Dandenong West Primary School (DWPS) and Barking Spider Visual Theatre: A day out at Heide Museum.

On Friday December 7th, the children and teachers involved in Barking Spider’s, Arts Victoria funded Extended School Residency The Next Big Thing came to visit Heide Museum. The visit was supported by Heide, and was an incredible opportunity for these kids and teachers, most of whom had never been to Heide before.  The day was an opportunity to take the arts practices in which the kids and teachers had been engaged during the residency, and to use these within, and be informed by, the Heide environment.


Throughout the residency, I worked for Barking Spider as artistic director and hands on, with the school as an artist. Later in the residency – toward the last weeks – I was chatting with a girl from Afghanistan. I asked her how she felt about being in Australia, and she said she missed her home country very much: in her home country the kids would visit each other’s houses in the village where she had lived, and the countryside was beautiful. I asked if she had seen the countryside in Australia, and she had never left Dandenong. I recounted this story to Christine Healey, and this is when Christine hatched the proposal to bring the kids to Heide: there they would experience natural beauty, significant Australian history and be engaged in making art with the Barking Spider artists from the residency.


We planned to create an installation in the Sydney Myer Education Centre (SMEC), using some materials that the children were familiar with from the residency – bubble wrap in particular, and a bunch of new materials supplied by Heide. The installation was to be sound and visual in nature, and would be progressively constructed by the children throughout the day. The idea behind this followed on from a strong guiding principle from the residency itself: collaborative creation. Nat Grant took small groups of children around Heide, and over the day they collected sounds and mixed these together, creating – by the end of the day – a “Sounds of Heide” soundtrack. I took small groups of children in SMEC itself, and each group constructed parts of the installation, so by the end of the day, we had a complete, and truly collaborative artwork. The 90 kids and accompanying teachers and parents

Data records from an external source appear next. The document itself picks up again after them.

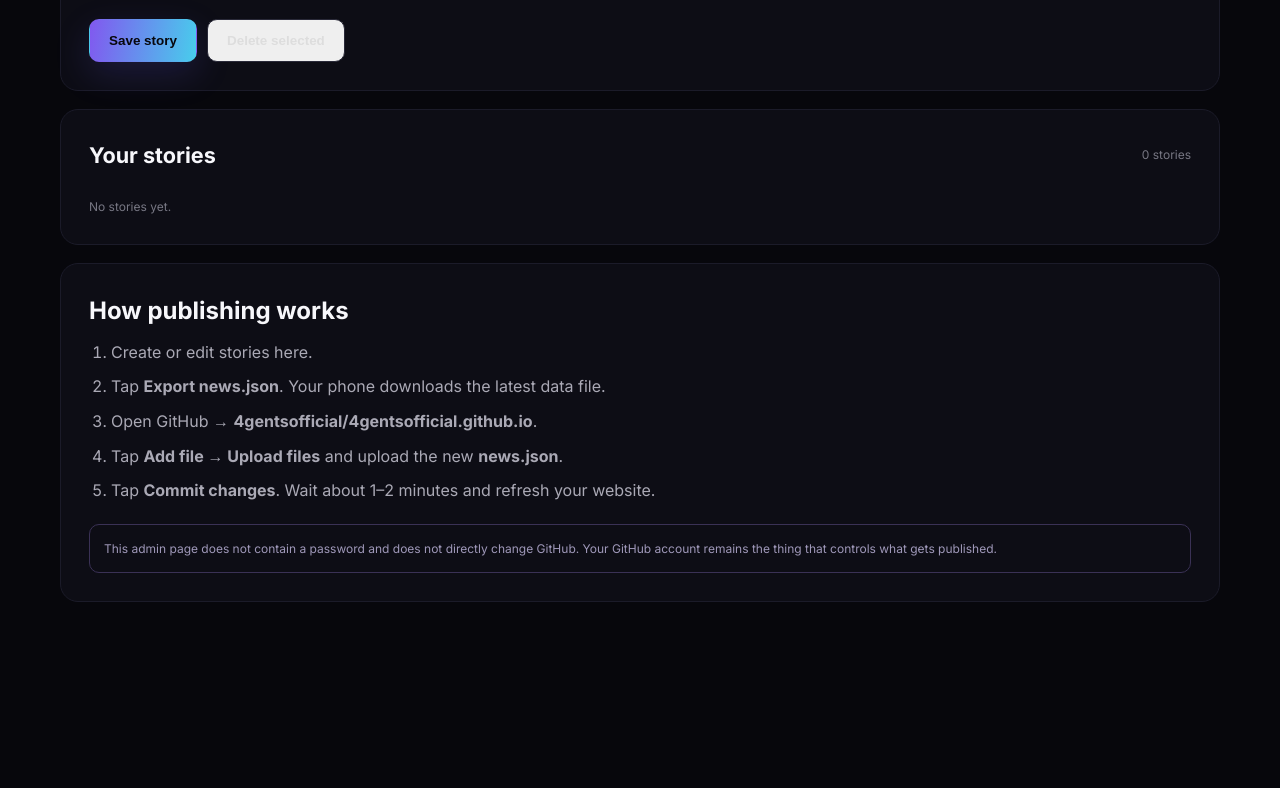
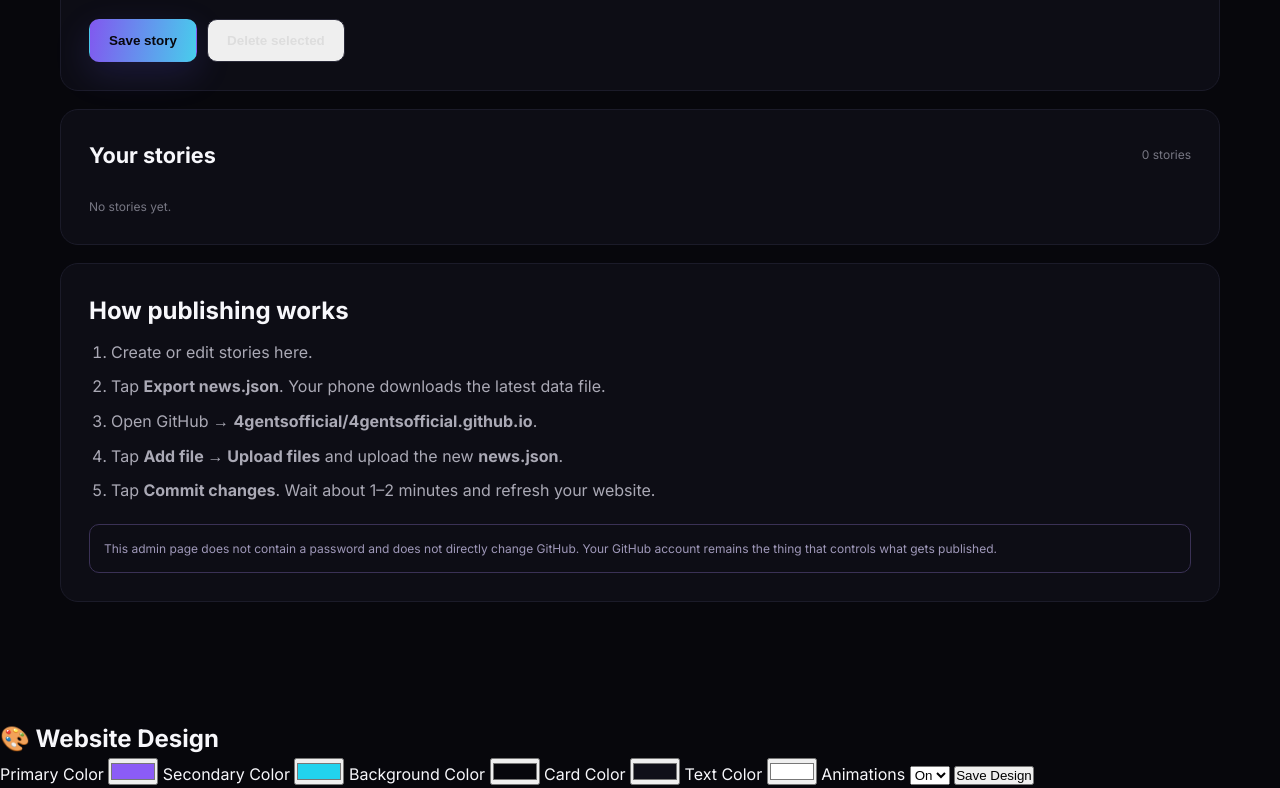
Before and after one commit to 4gentsofficial/4gentsofficial.github.io, a plain HTML site: page admin.html in a window 1280 px wide. Shown: the part 1210-1998 px from the top of the page. Before the commit the page ends 1930 px from the top, so only its background shows below. Drawn offline with Linux system fonts and the light colour scheme.

Commit message:
Add website design editor

```diff
--- a/admin.html
+++ b/admin.html
@@ -6,3 +6,55 @@
 <section class="admin-card"><div class="admin-toolbar"><h2>Your stories</h2><span id="count" class="muted"></span></div><div id="storyList" class="story-list"></div></section>
 <section class="admin-card how"><h2>How publishing works</h2><ol><li>Create or edit stories here.</li><li>Tap <b>Export news.json</b>. Your phone downloads the latest data file.</li><li>Open GitHub → <b>4gentsofficial/4gentsofficial.github.io</b>.</li><li>Tap <b>Add file → Upload files</b> and upload the new <b>news.json</b>.</li><li>Tap <b>Commit changes</b>. Wait about 1–2 minutes and refresh your website.</li></ol><p class="warning">This admin page does not contain a password and does not directly change GitHub. Your GitHub account remains the thing that controls what gets published.</p></section>
 </div></main><script src="admin.js"></script></body></html>
+<section class="design-panel">
+  <h2>🎨 Website Design</h2>
+
+  <label>Primary Color</label>
+  <input type="color" id="primaryColor" value="#8B5CF6">
+
+  <label>Secondary Color</label>
+  <input type="color" id="secondaryColor" value="#22D3EE">
+
+  <label>Background Color</label>
+  <input type="color" id="backgroundColor" value="#07070C">
+
+  <label>Card Color</label>
+  <input type="color" id="cardColor" value="#101019">
+
+  <label>Text Color</label>
+  <input type="color" id="textColor" value="#FFFFFF">
+
+  <label>Animations</label>
+  <select id="animations">
+    <option value="true">On</option>
+    <option value="false">Off</option>
+  </select>
+
+  <button onclick="saveDesign()">Save Design</button>
+</section>
+
+<script>
+async function saveDesign() {
+  const design = {
+    theme: {
+      primary: document.getElementById("primaryColor").value,
+      secondary: document.getElementById("secondaryColor").value,
+      background: document.getElementById("backgroundColor").value,
+      card: document.getElementById("cardColor").value,
+      text: document.getElementById("textColor").value
+    },
+    animations: {
+      enabled: document.getElementById("animations").value === "true",
+      intensity: "medium"
+    },
+    effects: {
+      glow: true,
+      cardHover: true
+    }
+  };
+
+  localStorage.setItem("4gentsDesign", JSON.stringify(design));
+
+  alert("Design saved on this phone!");
+}
+</script>
```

then went through the sound and visual installation, experiencing what they had all created.

It was such a privilege to be able to bring these children and teachers to Heide for this experience. As an extension of our residency at the school, this was an outstanding opportunity, and I feel incredibly thankful to Heide Museum for making this possible – and in particular to Christine Healey the Education Coordinator for her vision, passion and generosity.


For the Barking Spider artists, it was such a joy to be able to reconnect with the kids and teachers after nearly a full term since the residency’s close. Often as artists when we leave our schools or communities, there is a great sadness with this leaving: we do become attached to the people we are working with and it’s hard to say goodbye. This was a lovely opportunity for us to have the school in a new environment, and to once again share art and time with this group of people that we’ve grown to love.